# Upper bounds for an integral with an infinite upper limit

I'm trying to work out an upper bound for the following problem, but I'm making very little progress. Hopefully, someone will be able to make a suggestion.

The integral I'm attempting to bound is:

$I = \int_{0}^{\infty} f(x) \left( g(x) - \hat{g}(x) \right) dx$

Here, $f(x)$ is a cumulative distribution function, and so is monotonically increasing on $[0, \infty]$, $g(x)$ is a probability density function, such that $\int_{0}^{\infty} g(x) dx = 1$, and $\hat{g}(x)$ is an approximation to $g(x)$, so as $\hat{g}(x) \rightarrow g(x)$, $I \rightarrow 0$.

I would like to derive some bound $I^{*}$, so that $I^{*} \geq I$ (or $I^{*} > I$), i.e. an error bound on the effect of the mismatch between $g(x)$ and $\hat{g}(x)$. I've looked at some general integral inequalities (Cauchy-Schwarz, Holder, Minkowski, etc.), but with no luck so far. So, my question is this: based on the properties of $f(x)$, $g(x)$ and $\hat{g}(x)$ outlined above, are there any further techniques I can use to upper bound the integral? To be really demanding, I'd love a form along the lines of $I^{*} = c - k \int_{0}^{\infty} (g(x) - \hat{g}(x)) dx$, where $c$ and $k$ are constant with respect to $x$, but any tips on how to tackle this would be great.

I can go into more detail on the exact functions I'm using, if necessary, but I thought it best to keep it general for now.

Thanks,

Donagh

## 1 Answer

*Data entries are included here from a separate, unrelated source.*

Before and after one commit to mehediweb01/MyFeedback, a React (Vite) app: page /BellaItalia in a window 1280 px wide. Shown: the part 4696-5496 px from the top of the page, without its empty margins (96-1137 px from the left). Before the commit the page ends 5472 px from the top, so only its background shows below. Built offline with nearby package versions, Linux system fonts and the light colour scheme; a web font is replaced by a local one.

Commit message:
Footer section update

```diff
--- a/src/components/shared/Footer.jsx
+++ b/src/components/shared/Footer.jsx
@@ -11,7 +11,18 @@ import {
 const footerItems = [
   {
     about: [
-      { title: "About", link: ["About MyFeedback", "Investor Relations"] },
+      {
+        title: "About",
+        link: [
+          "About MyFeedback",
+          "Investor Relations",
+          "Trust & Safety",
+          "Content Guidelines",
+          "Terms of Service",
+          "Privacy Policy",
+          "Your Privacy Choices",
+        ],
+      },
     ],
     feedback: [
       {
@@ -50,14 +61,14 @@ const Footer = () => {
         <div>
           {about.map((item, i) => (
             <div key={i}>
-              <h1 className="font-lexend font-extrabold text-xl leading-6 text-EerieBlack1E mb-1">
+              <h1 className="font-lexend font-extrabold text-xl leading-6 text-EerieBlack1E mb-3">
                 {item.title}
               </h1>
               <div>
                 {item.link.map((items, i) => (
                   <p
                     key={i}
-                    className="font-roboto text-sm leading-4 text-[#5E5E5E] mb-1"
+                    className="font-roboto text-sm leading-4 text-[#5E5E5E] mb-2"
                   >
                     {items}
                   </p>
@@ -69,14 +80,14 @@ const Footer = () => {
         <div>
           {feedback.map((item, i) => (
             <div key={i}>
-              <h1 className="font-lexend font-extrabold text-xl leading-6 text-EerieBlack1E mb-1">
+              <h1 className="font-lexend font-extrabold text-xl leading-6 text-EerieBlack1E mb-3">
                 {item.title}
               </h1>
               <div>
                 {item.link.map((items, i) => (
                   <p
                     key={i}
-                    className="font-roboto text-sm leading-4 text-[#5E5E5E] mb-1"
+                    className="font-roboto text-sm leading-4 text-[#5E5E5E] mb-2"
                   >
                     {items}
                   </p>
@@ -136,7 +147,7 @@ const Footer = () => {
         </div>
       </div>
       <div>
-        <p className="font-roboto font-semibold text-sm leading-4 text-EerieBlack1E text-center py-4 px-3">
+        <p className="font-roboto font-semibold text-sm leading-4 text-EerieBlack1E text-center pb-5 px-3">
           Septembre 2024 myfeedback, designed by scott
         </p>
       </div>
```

Let me reformulate the question, with somewhat more orthodox notations. One is given a CDF $F$ and two PDF $g_1$ and $g_2$, and one is interested in bounding the integral $$I=\int_0^{+\infty}F(x)\,(g_1(x)-g_2(x))\,\mathrm dx.$$ Note that $I=\int\limits_0^{+\infty}(G_2(x)-G_1(x))\,\mathrm d\mu(x)$ where $F$ is the CDF of the measure $\mu$, that is, for every $x\geqslant0$, $F(x)=\mu([0,x])$.

Hence the only upper bound of $I$, valid for every probability measure $\mu$, is $I\leqslant\max(G_2-G_1)$, that is, $$I\leqslant\max\left\{\int_0^x(g_2(t)-g_1(t))\,\mathrm dt\,{\Large\mid}\,x\geqslant0\right\}.$$

• Thanks, that's really interesting! Measure theory isn't exactly my area, so I'm finding your notations a bit alien. Using the functions you defined, if I were to apply the second mean value theorem, I would get the following: $\int_{0}^{\infty} F(x) (g_{1}(x) - g_{2}(x)) dx = F(0) \int_{0}^{y}(g_{1}(x) - g_{2}(x)) dx + F(\infty) \int_{y}^{\infty}(g_{1}(x) - g_{2}(x)) dx$ – Donagh Oct 26 '12 at 13:54
• Apologies, I hit enter too soon. My previous comment should continue: Assuming that $F(0) = 0$ and $F(\infty) = 1$, this simplifies to: $I = \int_{y}^{\infty}(g_{1}(x) - g_{2}(x)) dx$ and so: $I \leq max \left( \int_{y}^{\infty}(g_{1}(x) - g_{2}(x)) dx | y \geq 0\right)$. Is this equivalent to your argument? – Donagh Oct 26 '12 at 14:01
• The formulas are equivalent, because $\int\limits_0^{+\infty}(g_1(x)-g_2(x))\,\mathrm dx=0$. – Did Oct 26 '12 at 14:03
• I figured as much, but my brain goes a bit fuzzy when I see measure theoretic arguments. Thanks for the clarification, and for all your help - it's going to be a good Friday after all! – Donagh Oct 26 '12 at 14:09